(User interface change data)

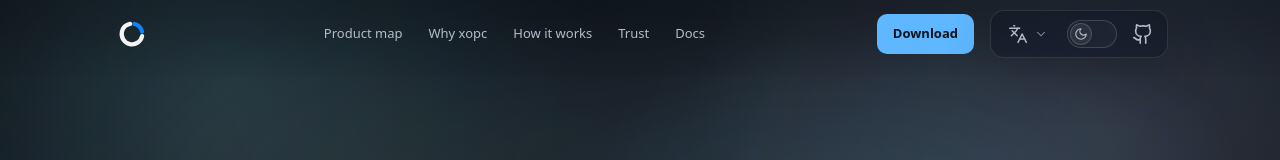
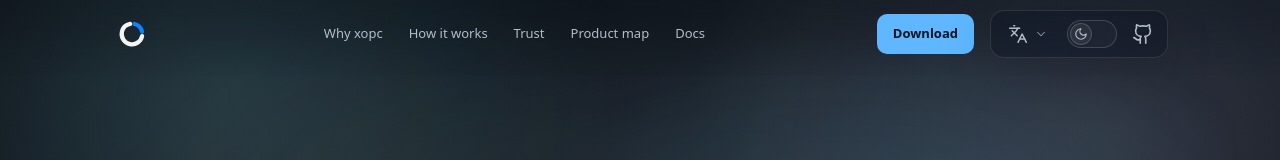
Before and after one commit to xopcai/xopc-website, a Next.js app: page /en in a window 1280 px wide. Shown: the top 160 px of the page. Built offline with nearby package versions, Linux system fonts and the light colour scheme; no server answers; the database is empty.

Commit message:
Move homepage product map link before documentation

```diff
--- a/components/landing-page.tsx
+++ b/components/landing-page.tsx
@@ -59,10 +59,10 @@ export function LandingPage({ locale, messages: m, docHome }: Props) {
             <LogoHomeLink locale={locale} ariaLabel="xopc home" />
           </div>
           <ul className="nav-links">
-            <li><a href={`/${locale}/product-map`}>{L.nav.productMap}</a></li>
             <li><a href="#why">{L.nav.why}</a></li>
             <li><a href="#loop">{L.nav.how}</a></li>
             <li><a href="#trust">{L.nav.trust}</a></li>
+            <li><a href={`/${locale}/product-map`}>{L.nav.productMap}</a></li>
             <li><a href={docHome} target="_blank" rel="noopener noreferrer">{L.nav.docs}</a></li>
           </ul>
           <div className="nav-extra">
```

YOUR INSTRUCTIONS: Every line of the records must come back unchanged, except that pictures are dropped.

TASK SOLUTION:
Before and after one commit to xopcai/xopc-website, a Next.js app: page /en in a window 1280 px wide. Shown: the top 160 px of the page. Built offline with nearby package versions, Linux system fonts and the light colour scheme; no server answers; the database is empty.

Commit message:
Move homepage product map link before documentation

```diff
--- a/components/landing-page.tsx
+++ b/components/landing-page.tsx
@@ -59,10 +59,10 @@ export function LandingPage({ locale, messages: m, docHome }: Props) {
             <LogoHomeLink locale={locale} ariaLabel="xopc home" />
           </div>
           <ul className="nav-links">
-            <li><a href={`/${locale}/product-map`}>{L.nav.productMap}</a></li>
             <li><a href="#why">{L.nav.why}</a></li>
             <li><a href="#loop">{L.nav.how}</a></li>
             <li><a href="#trust">{L.nav.trust}</a></li>
+            <li><a href={`/${locale}/product-map`}>{L.nav.productMap}</a></li>
             <li><a href={docHome} target="_blank" rel="noopener noreferrer">{L.nav.docs}</a></li>
           </ul>
           <div className="nav-extra">
```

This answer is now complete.